Despite this increase, economic growth in Northern cities is expected to be exceeded by that of Southern counterparts. The study says the South or East of England will be home to eight of the top 10 fastest growing cities by the end of next year.
Significantly, out of the 50 locations included in the study, over half of the slowest growing economies are expected to be in the North of England.
The report reveals that despite the most recent statistic pointing to a general fall in the number of FDI projects into the UK, the reduction in the number of projects is lower in the North West, at 10%, compared to 23% falls in London and the South East.
The challenge will be for the North West to spearhead a drive for a greater share of what is a key driver for sustained economic growth and to make inroads into the dominance of the South when it comes to FDI. The report suggests that success in this area is the key to levelling up Northern cities, by allowing them to benefit from the job creation and growth that such inward investment brings with it.
Bryan Bletso, Partner and head of International at Irwin Mitchell, said: “This latest UK Powerhouse report makes clear that northern cities like Liverpool have huge potential.
“The UK Powerhouse report shows the North West is well placed to make the jump to higher performance in terms of FDI, having seen a smaller percentage change than other regions.
“The time to invest in Liverpool’s success is now and by doing so, the corresponding economic growth and job creation will go a long way towards safeguarding future prosperity and making levelling up a reality.
“With targeted investment for northern regions in growth areas such as the life sciences, coupled with polices and incentives to encourage new streams of FDI, many more should be able to follow in Manchester’s footsteps by recognising the transformative power of FDI on local economies.
“The North West’s fourth position for FDI is cause for optimism and their performance in the coming years should prove a bellwether for the levelling up process going forwards.
“With a combination of business, local and central government backing, there’s no reason why the North can’t attract its fair share of investment still centred in the south and see the dreams of a true northern powerhouse become a reality.”

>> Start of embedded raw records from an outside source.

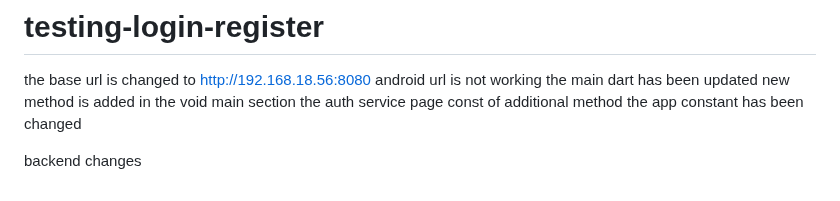
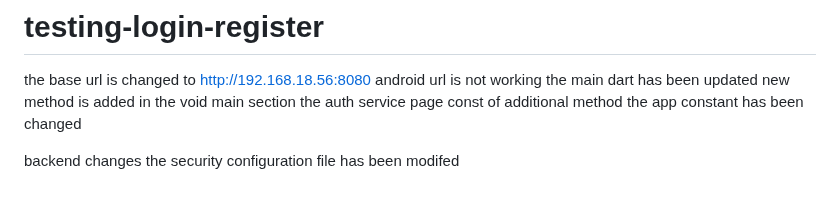
Before and after one commit to AaditAntony/chat-frontend, a Markdown page: README.md, the part around the change. GitHub-like rendering.

```diff
--- a/README.md
+++ b/README.md
@@ -179,3 +179,4 @@ the auth service page const of additional  method
 the app constant has been changed
 
 backend changes
+the security configuration file has been modifed
```
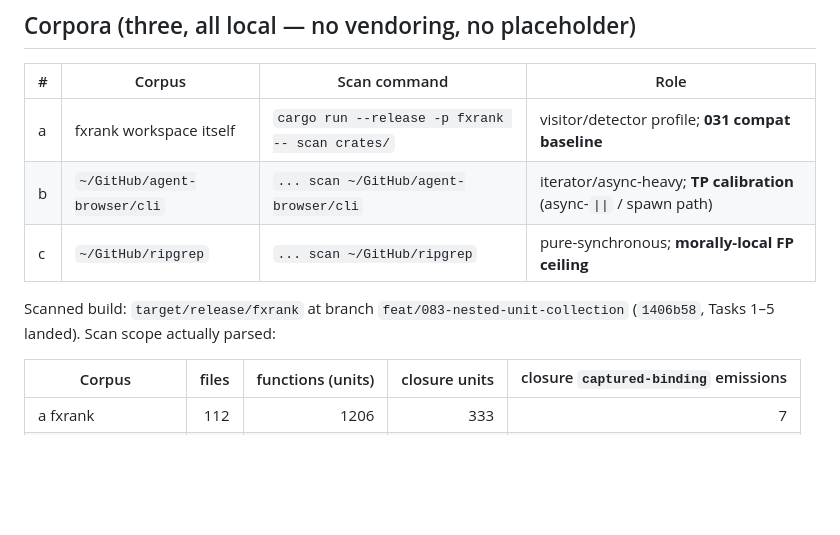
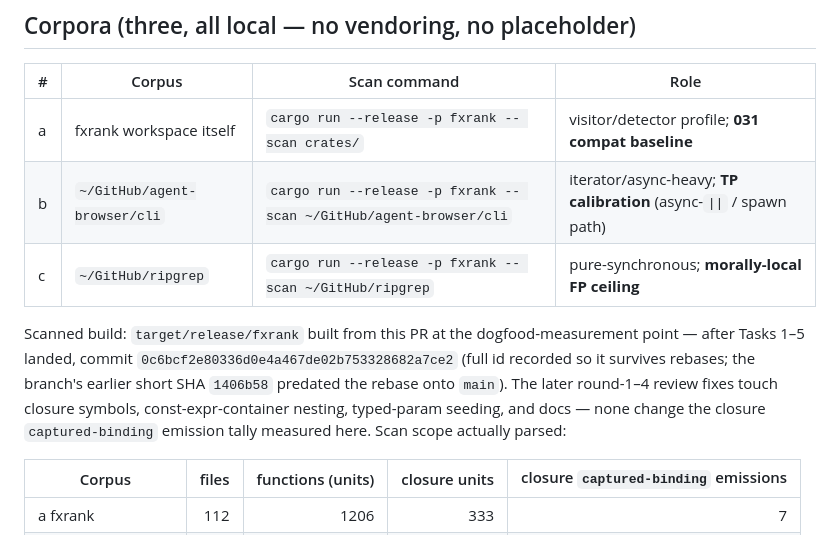
Before and after one commit to caasi/fxrank, a Markdown page: docs/032-nested-unit-dogfood.md, the part around the change. GitHub-like rendering; blank space fills up the shorter version.

Commit message:
docs: make dogfood scan record reproducible and rebase-stable
Two Copilot round-4 nits on the dogfood reproducibility header:

- Corpora (b)/(c) scan commands were abbreviated `... scan …`; spell them out
  in full (`cargo run --release -p fxrank -- scan <path>`) matching (a).
- The scanned-build line hard-coded short SHA `1406b58` + branch name. That SHA
  was pre-rebase and no longer exists on the branch (the branch was rebased onto
  `main`). Record the full, rebase-stable commit id of the measurement point
  (`0c6bcf2e…`, after Tasks 1–5) instead, and note the later round-1–4 review
  fixes (closure symbols, const-expr-container nesting, typed-param seeding,
  docs) don't change the closure `captured-binding` tally measured here.

Co-Authored-By: Claude Opus 4.8 <noreply@anthropic.com>
Claude-Session: https://claude.ai/code/session_01TqpuSGdjFm1ktSGEkotMci

```diff
--- a/docs/032-nested-unit-dogfood.md
+++ b/docs/032-nested-unit-dogfood.md
@@ -15,11 +15,15 @@ captured. The **merge gate** is a dogfood of the closure captured-binding false-
 | # | Corpus | Scan command | Role |
 |---|--------|--------------|------|
 | a | fxrank workspace itself | `cargo run --release -p fxrank -- scan crates/` | visitor/detector profile; **031 compat baseline** |
-| b | `~/GitHub/agent-browser/cli` | `... scan ~/GitHub/agent-browser/cli` | iterator/async-heavy; **TP calibration** (async-`\|\|` / spawn path) |
-| c | `~/GitHub/ripgrep` | `... scan ~/GitHub/ripgrep` | pure-synchronous; **morally-local FP ceiling** |
+| b | `~/GitHub/agent-browser/cli` | `cargo run --release -p fxrank -- scan ~/GitHub/agent-browser/cli` | iterator/async-heavy; **TP calibration** (async-`\|\|` / spawn path) |
+| c | `~/GitHub/ripgrep` | `cargo run --release -p fxrank -- scan ~/GitHub/ripgrep` | pure-synchronous; **morally-local FP ceiling** |
 
-Scanned build: `target/release/fxrank` at branch `feat/083-nested-unit-collection` (`1406b58`,
-Tasks 1–5 landed). Scan scope actually parsed:
+Scanned build: `target/release/fxrank` built from this PR at the dogfood-measurement point —
+after Tasks 1–5 landed, commit `0c6bcf2e80336d0e4a467de02b753328682a7ce2` (full id recorded so it
+survives rebases; the branch's earlier short SHA `1406b58` predated the rebase onto `main`). The
+later round-1–4 review fixes touch closure symbols, const-expr-container nesting, typed-param
+seeding, and docs — none change the closure `captured-binding` emission tally measured here. Scan
+scope actually parsed:
 
 | Corpus | files | functions (units) | closure units | closure `captured-binding` emissions |
 |--------|------:|------------------:|--------------:|-------------------------------------:|
```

* Foreign Direct Investment (FDI) refers to cross-border flows where an investor establishes a lasting interest in a subsidiary located in a country that is not the investor’s. Typically, 10.0% or more of the organisation’s voting power should be controlled by the foreign investor for this to represent a lasting interest.
** GVA – Gross Value Added (the total value of goods and services produced)